Here are some links for further reading on this topic. Both are from government sites; the first covers drug-related seizures; the second is from the IRS.

I have worked with people who have been part of an intensive rehhab facility for sex offenders.

Whilst the state tries to rehabilitate these people maybe it should be more aware of the further victims it is creating.Most of the counsellors find the work extremely stressful to such a degree that they are taken off the unit after a prescribed period six months I think.The counsellors then have counsellors assigned to them.

In the UK we are looking at a system that allows us to lock up offenders without the need to go to trial-these are repeat offenders and if you breach your parole in any way,not only do you go back to finish off your stretch,you will be awarded an extra term.
This is what our register of sex offenders is all about and why the onus is on the offender to provide the correct information.
This was brought in largely because of the case of a group of paedophiles who had raped and murdered several boys in London many years ago.These offenders were due for release and newspapers made sure the public got to know their release addresses.
We just didn’t want them living in our communities to such an extent that they might well have been lynched.
Since then these individuals have confessed to further crimes committed all those years ago and have been jailed for the rest of their naturals,the alternative to this would have ended up with previously law abiding citizens being convicted of the murder if these perverts and going to jail you can imagine how the law would have looked in such a situation.
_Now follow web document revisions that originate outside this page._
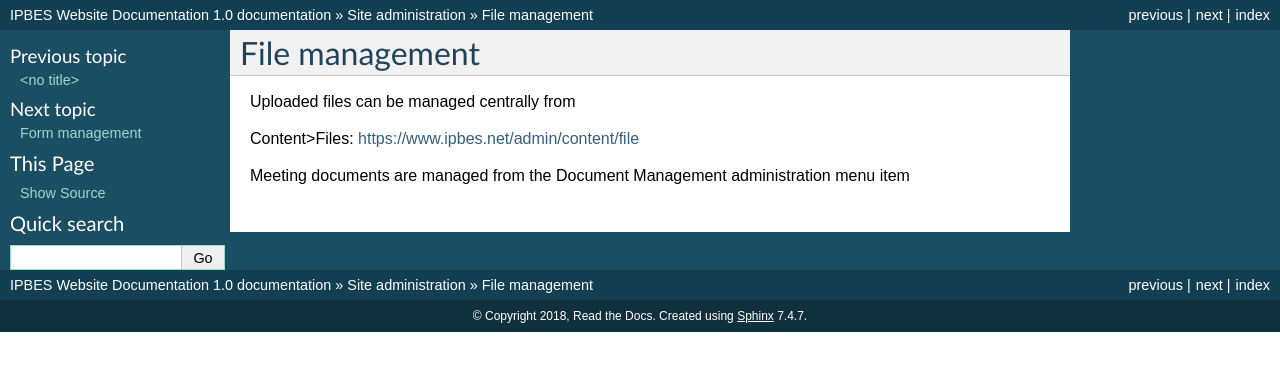
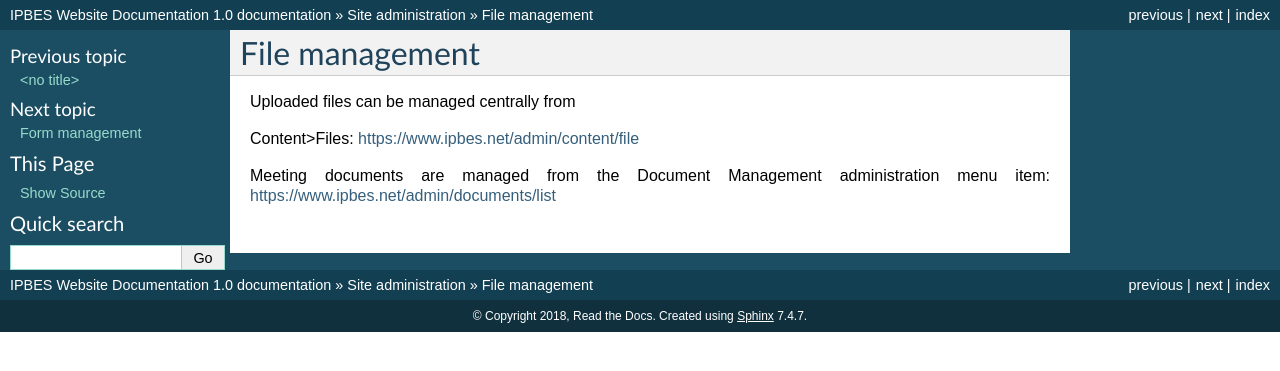
Before and after one commit to ipbes/ipbeswebdocs, a Sphinx documentation site: the page built from docs/administration/file.rst, in a window 1280 px wide. Shown: the top 371 px of the page. Built offline with Sphinx 7.4.7, drawn with Linux system fonts in a browser that asks for light colours; pages that are not in the unit, such as notebooks, are missing from menus; part of the change alters nothing that is shown.

Commit message:
Update file.rst

```diff
--- a/docs/administration/file.rst
+++ b/docs/administration/file.rst
@@ -5,4 +5,4 @@ Uploaded files can be managed centrally from
 
 Content>Files: https://www.ipbes.net/admin/content/file
 
-Meeting documents are managed from the Document Management administration menu item
+Meeting documents are managed from the Document Management administration menu item: https://www.ipbes.net/admin/documents/list
```
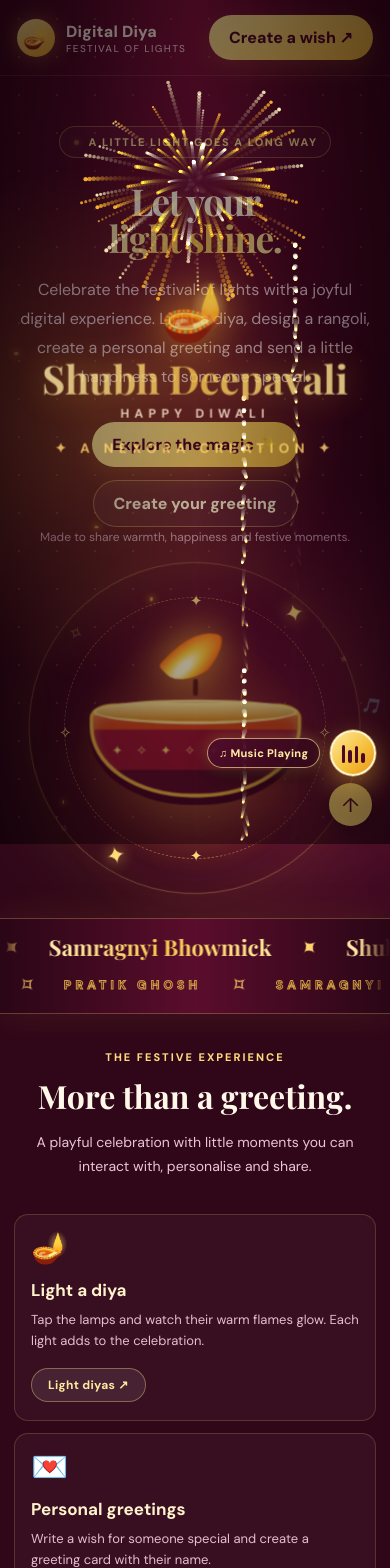
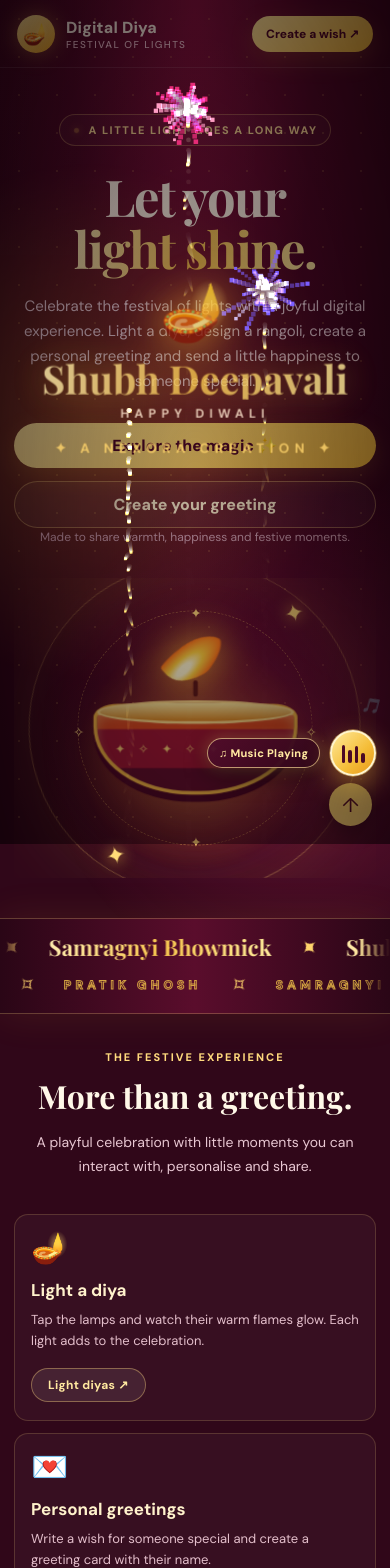
Before and after one commit to Pratik-dotcom-11/Diwali-Greeting-Website, a Next.js app: page / in a window 390 px wide. Shown: the top 1568 px of the page. Built offline with nearby package versions, Linux system fonts and the light colour scheme.

Commit message:
Improve mobile layout and animation performance

```diff
--- a/src/app/globals.css
+++ b/src/app/globals.css
@@ -258,7 +258,12 @@ html.lite .intro-veil{background:rgba(12,1,6,.72)}
 
 /* Mobile fine-tuning */
 @media(max-width:560px){
-  .parchment-sheet{padding:38px 20px 28px}
+  .parchment-sheet{width:calc(100% - 12px);padding:38px 20px 28px}
+  .parchment-heading{font-size:clamp(22px,7vw,30px);line-height:1.18;overflow-wrap:anywhere}
+  .parchment-kicker{letter-spacing:2px;line-height:1.45}
+  .blessing-cursive{font-size:clamp(22px,7.2vw,30px);line-height:1.65;overflow-wrap:anywhere}
+  .blessing-cursive p{margin-bottom:14px}
+  .parchment-divider:before,.parchment-divider:after{width:clamp(28px,14vw,65px)}
   .parchment-actions{flex-direction:column;width:100%}
   .parchment-btn{width:100%;justify-content:center}
   .surprise-btn{padding:16px 28px;font-size:15px}
@@ -806,3 +811,155 @@ body.ambient-dimmed .counter{
     grid-template-columns: repeat(3, 1fr);
   }
 }
+
+/* Mobile layout corrections: keep content inside the viewport and preserve readable type. */
+@media(max-width: 800px) {
+  html, body {
+    width: 100%;
+    overflow-x: hidden;
+  }
+  nav {
+    min-height: 68px;
+    height: auto;
+    gap: 12px;
+  }
+  .brand {
+    min-width: 0;
+  }
+  .brand > div:last-child {
+    min-width: 0;
+  }
+  .brand small {
+    white-space: nowrap;
+    overflow: hidden;
+    text-overflow: ellipsis;
+    max-width: 150px;
+  }
+  .nav-cta {
+    flex: 0 0 auto;
+    padding: 10px 14px;
+    font-size: 12px;
+  }
+  .hero {
+    min-height: auto;
+    padding-top: 46px;
+  }
+  .hero-art {
+    width: 100%;
+    min-width: 0;
+    overflow: hidden;
+  }
+  .hero-art .main-diya,
+  .hero-art .ring {
+    transform: scale(.72);
+  }
+  .hero-art .spark {
+    display: none;
+  }
+  section.content {
+    width: 100%;
+    overflow: hidden;
+  }
+  .panel,
+  .info-card,
+  .feature,
+  .photo-preview,
+  .two-col > *,
+  .rangoli-layout > *,
+  .wish-builder,
+  .preview,
+  .parchment-sheet {
+    min-width: 0;
+    max-width: 100%;
+  }
+  .parchment-sheet,
+  .blessing-cursive,
+  .parchment-heading {
+    overflow-wrap: anywhere;
+  }
+  .share-backdrop {
+    align-items: flex-start;
+    overflow-y: auto;
+    padding: max(18px, env(safe-area-inset-top)) 12px max(18px, env(safe-area-inset-bottom));
+  }
+  .share-modal {
+    width: 100%;
+    max-width: 470px;
+    max-height: calc(100dvh - 36px);
+    overflow-y: auto;
+    padding: 30px 14px 18px;
+    border-radius: 24px;
+  }
+  .share-modal h2 {
+    font-size: clamp(32px, 9vw, 44px);
+    line-height: 1.05;
+    overflow-wrap: anywhere;
+  }
+  .share-modal-copy,
+  .share-modal-note {
+    max-width: 100%;
+    font-size: 13px;
+    line-height: 1.55;
+  }
+  .share-choice,
+  .copy-choice {
+    width: 100%;
+    min-height: 68px;
+  }
+  .quick-toggles {
+    right: 10px;
+    top: auto;
+    bottom: max(14px, env(safe-area-inset-bottom));
+    left: 10px;
+    align-items: stretch;
+  }
+  .quick-toggles .music-toggle,
+  .quick-toggles .ambient-toggle {
+    justify-content: center;
+    width: 100%;
+  }
+  .toast {
+    width: min(calc(100% - 28px), 360px);
+    text-align: center;
+  }
+}
+
+@media(max-width:480px) {
+  .hero h1 {
+    font-size: clamp(38px, 13vw, 54px) !important;
+    line-height: 1.02;
+  }
+  .hero p {
+    font-size: 15px;
+    line-height: 1.65;
+  }
+  .hero-actions,
+  .actions,
+  .photo-actions {
+    width: 100%;
+  }
+  .hero-actions .btn,
+  .actions .small-btn,
+  .photo-actions .small-btn {
+    flex: 1 1 100%;
+    justify-content: center;
+    text-align: center;
+  }
+  .share-close {
+    top: 12px;
+    right: 12px;
+  }
+  .share-modal-kicker {
+    padding-right: 32px;
+    line-height: 1.4;
+  }
+}
+
+@media(prefers-reduced-motion: reduce) {
+  .share-launch:before,
+  .pulse,
+  .spark,
+  .orb {
+    animation: none !important;
+  }
+}
--- a/src/app/page.tsx
+++ b/src/app/page.tsx
@@ -1260,6 +1260,10 @@ Shubh Deepavali to you and everyone you hold dear.`;
     drawRangoliPattern(currentPattern);
 
     const reduce = window.matchMedia("(prefers-reduced-motion: reduce)").matches;
+    const isMobile = window.matchMedia("(max-width: 800px)").matches;
+    const deviceMemory = (navigator as Navigator & { deviceMemory?: number }).deviceMemory;
+    const liteMode = reduce || isMobile || (deviceMemory !== undefined && deviceMemory <= 4);
+    (window as unknown as { __lite?: boolean }).__lite = liteMode;
     const rnd = (a: number, b: number) => a + Math.random() * (b - a);
     const isLite = () => !!(window as unknown as { __lite?: boolean }).__lite;
 
@@ -1370,7 +1374,7 @@ Shubh Deepavali to you and everyone you hold dear.`;
 
     const loop = () => {
       if (typeof document !== "undefined" && document.hidden) {
-        requestAnimationFrame(loop);
+        running = false;
         return;
       }
       c.globalCompositeOperation = "destination-out";
@@ -1705,7 +1709,6 @@ Shubh Deepavali to you and everyone you hold dear.`;
       const tickRibbons = () => {
         if (!on || cancelRibbonTick) return;
         if (typeof document !== "undefined" && document.hidden) {
-          requestAnimationFrame(tickRibbons);
           return;
         }
         if (isLite()) {
```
The first question any revenue official asks is how can this individual account for their assets,mere possesion of assets however unlikely to have been achieved is not taken as proof of that they have been acquired illegally.There have been a number of high profile fraud cases that have failed,Blue Arrow for one,because of the difficulty of proving the paper trail of transactions.We could do with a system that said 'the assets started here and finished there’without the need to prove the intermediate stages.In the case of previously convicted individuals the case is rather differant and probability not proof beyond doubt can be applied.